The main advantage of using jQuery is easy DOM manipulation, event handling, animating, and easy to use Ajax. Also from experience I can say that one of jQuery’s top advantages is cross-browser compatibility.

So let’s get started…

First thing that you should know about the jQuery class is how to use it. The $ sign is the main alias for the jQuery class. So you can use $(‘form’) or jQuery(‘form’).

If for example you would like to select all input’s from a page then you should write $(‘input’), or if you would like to select a specific div with the id = “new_id” then this is the the select: $(‘#new_id’). So for an id, the # should be used, and for a class the . should be used.

Example (delete all div’s with the class = “new_class”):

  1. $('.new_class').remove();

A thing that you should keep in mind is that every jQuery function returns a jQuery object and this offers the possibility of chaining your jQuery instruction.

Example (change the inner html of a element the make it visible) :

  1. $('#new_id').html('sometext').show();

Callback’s:

Some functions in jQuery accept callback functions.For example if you would like to fade in all input’s with the id = ‘new_id’ and then show an alert:

  1. $('input#new_id').fadeIn(function(){alert('Test');});

If we didn’t use a callback function and just wrote the alert after the fadeIn then the alert may have been show’n before the fadeIn happend.This occurs because some jQuery functions are async (to be more explicit setTimeout is used in them and this is the reason that instructions written after may run before the event ends)

Event handeling:

A other thing that jQuery is very useful is event handling. For example if you would like to show an alert box when someone click on a div with the id “new_id” then this is how it should be done:

  1. $('#new_id').click(function(){alert('test');});

So we attach a callback function to the onclick event of the specific element. A more advanced thing that may help you with debugging is that all events attached to an element can be found in element.data(‘events’).

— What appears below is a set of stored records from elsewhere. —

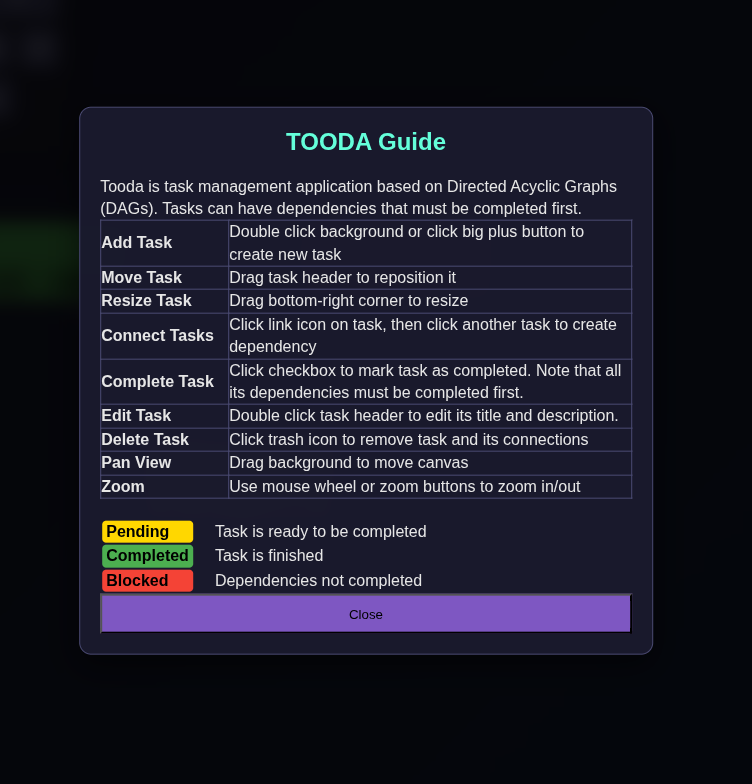
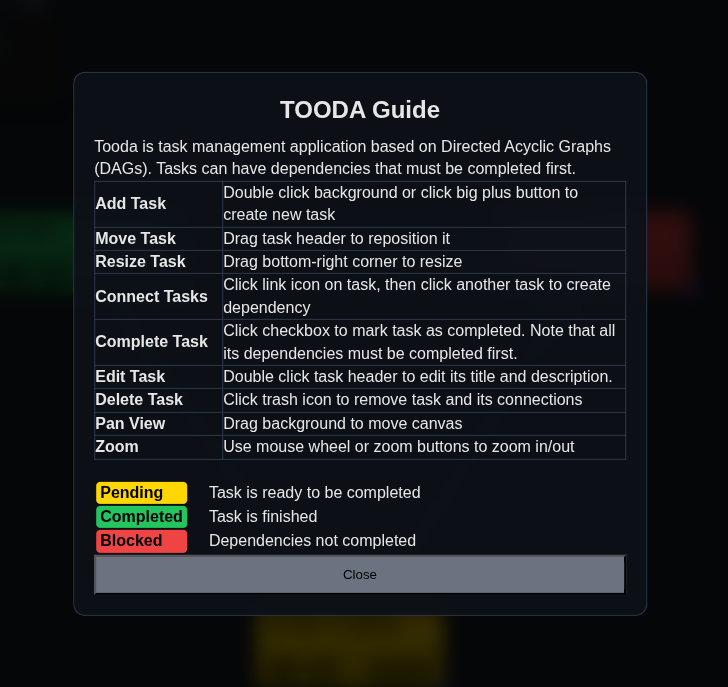
master: update color theme

Changed region(s): [[0.0907, 0.1223, 0.8764, 1.0], [0.8764, 0.3057, 0.967, 0.4279]]

diff --git a/src/assets/main.css b/src/assets/main.css
@@ -1,22 +1,21 @@
 body {
-  --background: #16213e;
+  --background: #161c26;
   --foreground: #e6e6e6;
-  --modal-bg: rgba(26, 26, 46, 0.95);
-  --modal-border: #4a4a72;
 
-  --menu-button-bg: #4a4a72;
-  --menu-button-bg-hover: #5a5a8a;
-  --menu-button-fg: white;
-  --help-button-bg: #00b4d8;
-  --help-button-bg-hover: #0096c7;
-  --modal-close-button-bg: rgb(120, 120, 170);
-  --modal-close-button-bg-hover: #9595cd;
+  --modal-bg: rgba(13, 17, 23, 0.95);
+  --modal-border: #2d3748;
+  --modal-close-button-bg: #6b7280;
+  --modal-close-button-bg-hover: #9ca3af;
+
+  --menu-button-bg: #1f2937;
+  --menu-button-bg-hover: #374151;
+  --menu-button-fg: #f9fafb;
 
   --task-border: #333;
   --task-fg: black;
-  --task-blocked-bg: #f44336;
+  --task-blocked-bg: #ef4444;
   --task-pending-bg: #ffd700;
-  --task-completed-bg: #4caf50;
-  --task-edge: #7e57c2;
-  --task-edge-connecting: #64ffda;
+  --task-completed-bg: #22c55e;
+  --task-edge: #464399;
+  --task-edge-connecting: #06b6d4;
 }

diff --git a/src/App.vue b/src/App.vue
@@ -306,7 +306,7 @@ function promptInput(value: string): string {
           refY="3.5"
           orient="auto"
         >
-          <polygon points="0 0, 10 3.5, 0 7" fill="#7e57c2" />
+          <polygon points="0 0, 10 3.5, 0 7" fill="var(--task-edge)" />
         </marker>
       </defs>
       <line
@@ -452,13 +452,13 @@ body {
 .btn-group-2 {
   display: flex;
   flex-direction: row;
-  gap: 10px;
+  gap: 8px;
 }
 
 .btn-group {
   display: flex;
   flex-direction: column;
-  gap: 10px;
+  gap: 8px;
   position: absolute;
   top: 20px;
   left: 20px;
@@ -476,6 +476,7 @@ button {
   color: var(--menu-button-fg);
   border: none;
   padding: 10px;
+  max-height: 40px;
   border-radius: 6px;
   cursor: pointer;
   font-weight: 500;
@@ -490,12 +491,8 @@ button:hover {
 }
 
 #help-btn {
-  width: 44px;
-  background: var(--help-button-bg);
-}
-
-#help-btn:hover {
-  background: var(--help-button-bg-hover);
+  width: 40px;
+  height: 40px;
 }
 
 #dag-svg {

As a closing note for this post is then when using jQuery it is prefered to run the script after the DOM is loaded. So the script should be wrapped in something like this:

  1. $(document).ready(function(){
  2. //code
  3. });